Dumping means an exporter sells his product in overseas market at a very low price. It is an international trade practice where an exporter sells his product in the export market at a lower price compared to the price he is charging in the home country markets.
According to the WTO, dumping is “a situation where the price of a product when sold in the importing country is less than the price of that product in the market of the exporting country.”
But in international trade, dumping is considered as a negative trade policy instrument where the exporter tries to sell more in a particular market by practicing a price war. A regular low priced export is not often termed as hurting for the importing country’s domestic industry.
Beyond a limit (low price), dumping is considered injurious for the importing country. At the same time, there is controversy about this limit.
In the WTO administered trade regime, several countries are widely using antidumping measures like imposition of additional import tax by terming imports as instance of dumping.
India is one such WTO member who extensively used antidumping duties against cheap imports especially that from China.
Types of dumping

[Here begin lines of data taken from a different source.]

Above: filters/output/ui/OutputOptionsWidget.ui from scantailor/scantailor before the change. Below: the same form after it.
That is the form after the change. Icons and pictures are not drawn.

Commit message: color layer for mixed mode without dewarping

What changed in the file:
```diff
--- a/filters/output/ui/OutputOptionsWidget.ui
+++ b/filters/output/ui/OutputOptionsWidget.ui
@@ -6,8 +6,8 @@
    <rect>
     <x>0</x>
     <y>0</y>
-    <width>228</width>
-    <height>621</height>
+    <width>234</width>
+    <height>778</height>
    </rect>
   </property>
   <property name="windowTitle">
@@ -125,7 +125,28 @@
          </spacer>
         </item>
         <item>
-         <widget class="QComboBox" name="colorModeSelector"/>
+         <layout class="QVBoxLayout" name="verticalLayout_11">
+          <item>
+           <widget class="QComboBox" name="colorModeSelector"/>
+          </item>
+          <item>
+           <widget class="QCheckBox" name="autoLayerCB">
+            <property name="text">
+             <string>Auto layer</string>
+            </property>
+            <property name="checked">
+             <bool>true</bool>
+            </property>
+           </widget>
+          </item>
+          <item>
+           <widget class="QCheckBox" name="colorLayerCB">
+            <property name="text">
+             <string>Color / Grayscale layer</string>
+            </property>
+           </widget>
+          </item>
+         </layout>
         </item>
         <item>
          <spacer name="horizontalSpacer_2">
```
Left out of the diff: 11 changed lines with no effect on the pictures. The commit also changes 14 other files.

Though most dumping activities are normal competitive market-expanding behavior, economists divide dumping into different categories based on the adverse impact. There are two dumping cases which could harm competition: strategic and predatory dumping. Strategic dumping occurs in vary special circumstances, where the seller has protection in his home market, and he sells more to foreign markets.
Predatory dumping on the other hand, as a pricing strategy aims to wipe out competitions by charging exorbitantly low prices. It is an abuse of dominance conduct. The WTO prohibits predatory dumping.

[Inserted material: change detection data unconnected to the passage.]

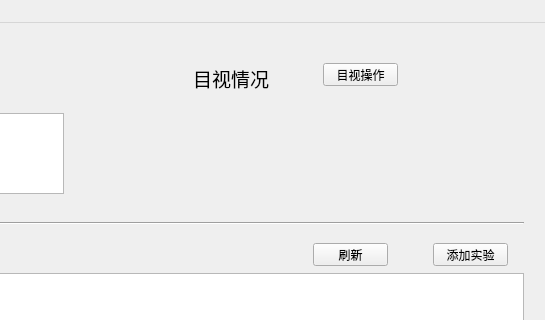
This is code/mainUI/mainUI.ui in lj976264709/Ljtry as Qt 5 draws it before an edit; both pictures show x 477 to 1022 and y 0 to 320 of the 1022 by 642 pixel window. The edited form follows.
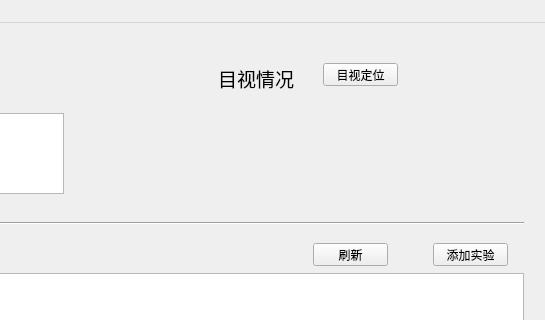
This is the edited form.

Patch:
```diff
--- a/code/mainUI/mainUI.ui
+++ b/code/mainUI/mainUI.ui
@@ -102,9 +102,9 @@
    <widget class="QLabel" name="isMushi">
     <property name="geometry">
      <rect>
-      <x>670</x>
+      <x>560</x>
       <y>30</y>
-      <width>101</width>
+      <width>211</width>
       <height>51</height>
      </rect>
     </property>
@@ -117,6 +117,9 @@
     <property name="text">
      <string>目视情况</string>
     </property>
+    <property name="alignment">
+     <set>Qt::AlignRight|Qt::AlignTrailing|Qt::AlignVCenter</set>
+    </property>
    </widget>
    <widget class="QPushButton" name="mushiBT">
     <property name="geometry">
@@ -128,7 +131,7 @@
      </rect>
     </property>
     <property name="text">
-     <string>目视操作</string>
+     <string>目视定位</string>
     </property>
    </widget>
    <widget class="QPushButton" name="RN">
```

WTO’s running so far show increasing number of antidumping measures by member countries. Dumping is legal under World Trade Organization rules unless it poses injury to domestic industries.
When a country can impose antidumping duty?
The Agreement provides that, in order to impose anti-dumping measures, the investigating authorities of the importing Member must make a determination of injury. The Agreement defines the term “injury” to mean either (i) material injury to a domestic industry, (ii) threat of material injury to a domestic industry, or (iii) material retardation of the establishment of a domestic industry, but is silent on the evaluation of material retardation of the establishment of a domestic industry.
Dumping and antidumping procedures under WTO
As mentioned, antidumping duty is one of the frequently used trade restriction measure in the history of WTO. The trade body allows members to impose antidumping duty when dumping causes injury to the domestic industry. Under Article VI of GATT 1994, members are explicitly authorized to impose specific anti-dumping duty on imports from a particular source, in excess of bound rates, when dumping causes or threatens injury to a domestic industry, or materially retards the establishment of a domestic industry.
The Anti-Dumping Agreement provides further elaboration on the basic principles to govern the investigation, determination, and application, of anti-dumping duties.